Leave no picture in, and give every entry again exactly.

[[ Information given, beginning ]]

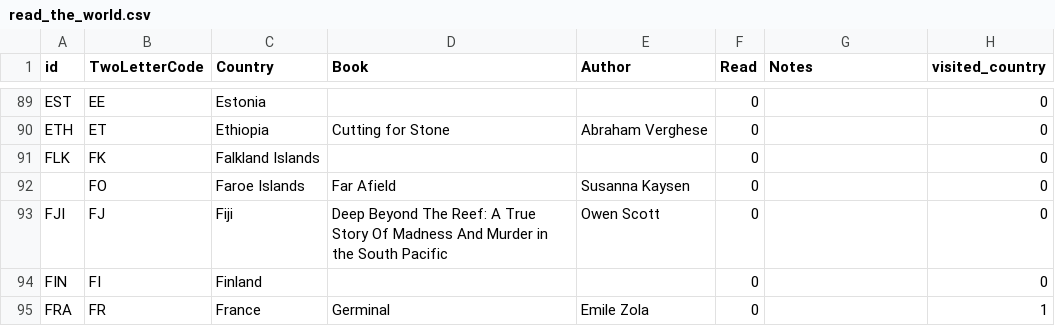
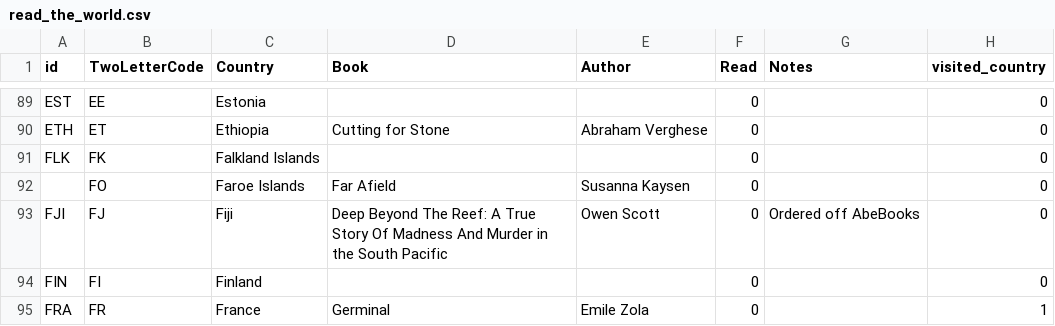
Before and after one commit to paulkaefer/read-the-world, a CSV file: data/read_the_world.csv, drawn as a sheet; only a part is shown, gaps mark what is left out.

Commit message:
Fiji: ordered book

```diff
--- a/data/read_the_world.csv
+++ b/data/read_the_world.csv
@@ -92,3 +92,3 @@ FLK,FK,Falkland Islands,,,0,,0
 ,FO,Faroe Islands,Far Afield,Susanna Kaysen,0,,0
-FJI,FJ,Fiji,Deep Beyond The Reef: A True Story Of Madness And Murder in the South Pacific,Owen Scott,0,,0
+FJI,FJ,Fiji,Deep Beyond The Reef: A True Story Of Madness And Murder in the South Pacific,Owen Scott,0,Ordered off AbeBooks,0
 FIN,FI,Finland,,,0,,0
```
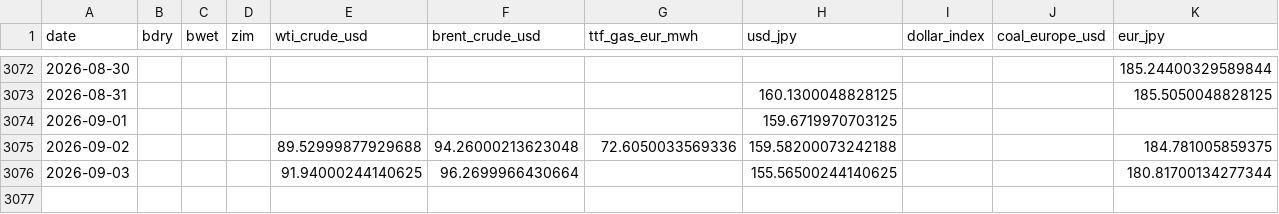
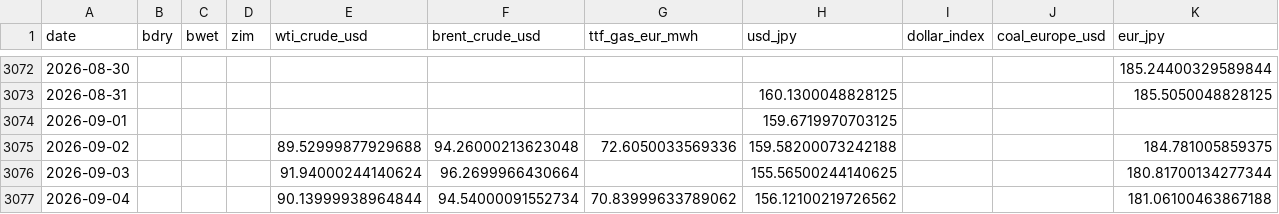
Before and after one commit to kichima-400/energy-metrics, a CSV file: data/shipping_daily.csv, drawn as a sheet; only a part is shown, gaps mark what is left out.

```diff
--- a/data/shipping_daily.csv
+++ b/data/shipping_daily.csv
@@ -3075,2 +3075,3 @@ date,bdry,bwet,zim,wti_crude_usd,brent_crude_usd,ttf_gas_eur_mwh,usd_jpy,dollar_
 2026-09-02,,,,89.52999877929688,94.26000213623048,72.6050033569336,159.58200073242188,,,184.781005859375
-2026-09-03,,,,91.94000244140625,96.2699966430664,,155.56500244140625,,,180.81700134277344
+2026-09-03,,,,91.94000244140624,96.2699966430664,,155.56500244140625,,,180.81700134277344
+2026-09-04,,,,90.13999938964844,94.54000091552734,70.83999633789062,156.12100219726562,,,181.06100463867188
```
Also changed, not shown: 1 other file.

[[ Information given, end ]]

__Reply to the task__:
Before and after one commit to paulkaefer/read-the-world, a CSV file: data/read_the_world.csv, drawn as a sheet; only a part is shown, gaps mark what is left out.

Commit message:
Fiji: ordered book

```diff
--- a/data/read_the_world.csv
+++ b/data/read_the_world.csv
@@ -92,3 +92,3 @@ FLK,FK,Falkland Islands,,,0,,0
 ,FO,Faroe Islands,Far Afield,Susanna Kaysen,0,,0
-FJI,FJ,Fiji,Deep Beyond The Reef: A True Story Of Madness And Murder in the South Pacific,Owen Scott,0,,0
+FJI,FJ,Fiji,Deep Beyond The Reef: A True Story Of Madness And Murder in the South Pacific,Owen Scott,0,Ordered off AbeBooks,0
 FIN,FI,Finland,,,0,,0
```
Before and after one commit to kichima-400/energy-metrics, a CSV file: data/shipping_daily.csv, drawn as a sheet; only a part is shown, gaps mark what is left out.

```diff
--- a/data/shipping_daily.csv
+++ b/data/shipping_daily.csv
@@ -3075,2 +3075,3 @@ date,bdry,bwet,zim,wti_crude_usd,brent_crude_usd,ttf_gas_eur_mwh,usd_jpy,dollar_
 2026-09-02,,,,89.52999877929688,94.26000213623048,72.6050033569336,159.58200073242188,,,184.781005859375
-2026-09-03,,,,91.94000244140625,96.2699966430664,,155.56500244140625,,,180.81700134277344
+2026-09-03,,,,91.94000244140624,96.2699966430664,,155.56500244140625,,,180.81700134277344
+2026-09-04,,,,90.13999938964844,94.54000091552734,70.83999633789062,156.12100219726562,,,181.06100463867188
```
Also changed, not shown: 1 other file.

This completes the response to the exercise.